16 Dec, 2018
Rising and resisting: harnessing the power of the positive for change
There’s a new grassroots activism emerging from deep within our communities - where knowledge is openly shared, creative strategies for change are hatched and movements unite for a common purpose.
On the Sunshine Coast, businesses are committing to operating more sustainability, individuals are sharing their knowledge to empower others and conversations are happening about how we can make the world a better place.
A group of change-makers gathered recently to share stories and hear from journalist, activist and expert on ethical fashion, Clare Press. Clare’s latest book Rise and Resist: How to Change the World is a call to arms that encouraging all of us to take impactful action.
Over a lunch of lovingly prepared food from Homegrown CafÃ©, Clare explained her book was inspired by the marches that sprung up across the world after Donald Trump’s inauguration, where people united to make their voices heard on a whole range of issues.
“[The marches were] about people getting together to say we want a better, fairer and more just future, one where we take care of one another, one that is feminist, yes but it is also about social justice and climate change justice. What they were saying was all these issues are interconnected,” Clare explained.
Clare immersed herself in change making communities around the world, writing from where the action happens to convey the authentic vigour of this new activism sweeping the world. Rise and Resist celebrates the passion of these individuals and the momentum-building strategies driving change - from the spark of an idea in a tiny town becoming a global movement to the cafÃ© conversations that inspired #MeToo and the “kid warriors” behind the revolutionary March for Our Lives in the USA.
Navigating change with passion and commitment
A common thread across the activists Clare connects with in her book and change makers here in our Sunshine Coast community are passion and a deep commitment to make a difference, regardless of the obstacles.
Sunshine Coast Sustainable Business Woman of the Year, Anne Gibson told the gathering that she established her business, The Micro Gardener, to support and empower people to grow their own food. A cancer diagnosis in 2004 was the catalyst for Anne and her family to completely transform their lifestyle. After her recovery, Anne founded the business to help people to create nutrient-dense food gardens in their own backyards.
“Many people are now having health issues…that allows me to connect with people on a personal level about preventative health. For me, it’s sowing seeds of knowledge, to be a ripple in a pond and start a home revolution whether it’s on a balcony or in a backyard,” Anne said.
Joanna Kristofferson, the dynamic owner of iJetski, explained that embracing sustainability in business is possible through leadership and determination. The 2018 Sunshine Coast Sustainable Woman of the Year is recognised for her work championing ocean health as well as her pioneering work developing a rapid detection test for Hendra virus, as a researcher at the University of the Sunshine Coast.
“Change is always scary and it is often easier to take the easy road. By creating a community around change and involving our others in creating that community, we bring people along with us,” Joanna said.
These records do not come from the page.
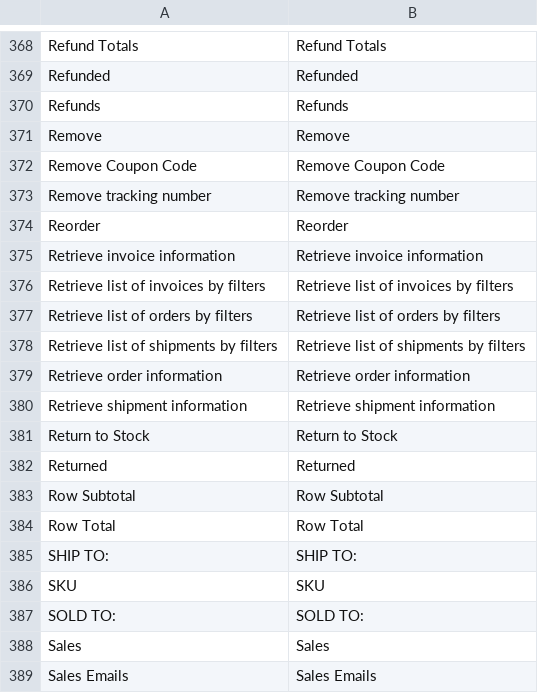
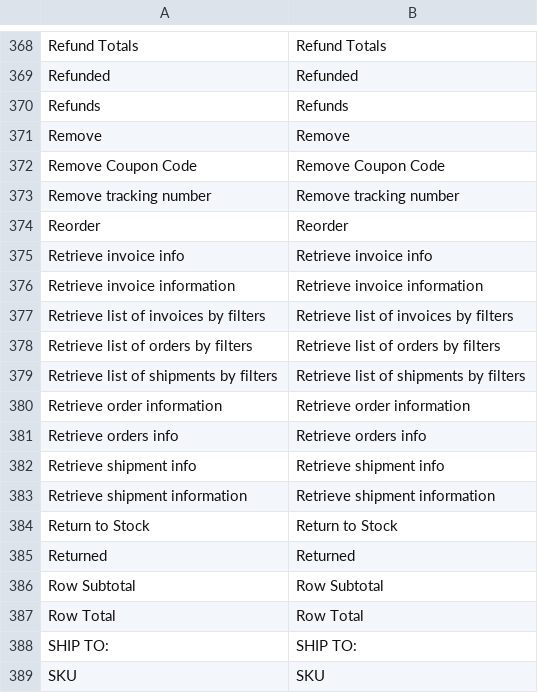
Before and after one commit to MrRio/magento, a CSV file: app/locale/en_US/Mage_Sales.csv, drawn as a sheet; only a part is shown, gaps mark what is left out; the shorter side is filled out with more unchanged rows.

```diff
--- a/app/locale/en_US/Mage_Sales.csv
+++ b/app/locale/en_US/Mage_Sales.csv
@@ -374,2 +374,3 @@
 "Reorder","Reorder"
+"Retrieve invoice info","Retrieve invoice info"
 "Retrieve invoice information","Retrieve invoice information"
@@ -379,2 +380,4 @@
 "Retrieve order information","Retrieve order information"
+"Retrieve orders info","Retrieve orders info"
+"Retrieve shipment info","Retrieve shipment info"
 "Retrieve shipment information","Retrieve shipment information"
```
Also changed, not shown: app/locale/en_US/Mage_Catalog.csv, app/locale/en_US/Mage_CatalogSearch.csv, 13 other files.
Clare notes that while it is common to feel overwhelmed by the current state of the environment and lack of action on issues such as climate change, real change only comes from making an effort.
“If you want to make that incredible food we were served by the Homegrown cafÃ© and run a cafÃ© in the most organic way, reduce waste and communicate to customers who might not get it, it’s all work isn’t it? You just have to knuckle down and do it.”
Anne concurs: “To become conscious consumers requires us to stop doing the things we have always done just because we have always done them or because it is convenient. It starts with every plate, every balcony and in every backyard…It’s our earth, it’s our life and if we want to create a better place, we’ve all got to step up.”
As a journalist who has worked in fashion for over 20 years (and currently Sustainability Editor-at-Large for Vogue Australia), Clare is committed to using her voice to change conversations around important issues. When the Rana Plaza factory disaster happened in Bangladesh in 2013, killing 1138 garment workers, Clare felt a responsibility to examine the fashion ecosystem and the roots of our “buy-and-discard” culture. The result was her 2016 book Wardrobe Crisis: How we went from Sunday best to fast fashion.
Clare believes that “changing the conversation changes the way we see the world”, encouraging each of us to talk to people who have different opinions, seek to understand their perspectives and be prepared to participate in difficult exchanges. It is these exchanges that offer opportunities to raise awareness and change minds.
Most importantly Clare urges us to get involved, and work together.
“We’ve all got these voices in our heads that tell us that we are too small and that the power is held by those people with money, or the system is how it is and we can’t fix or resist it. But together we can, together we are stronger,” Clare said.
If you know a change maker in our community who has an interesting story to tell, we would love to share their story with the Living Smart community. Please get in touch by making a comment below or email us.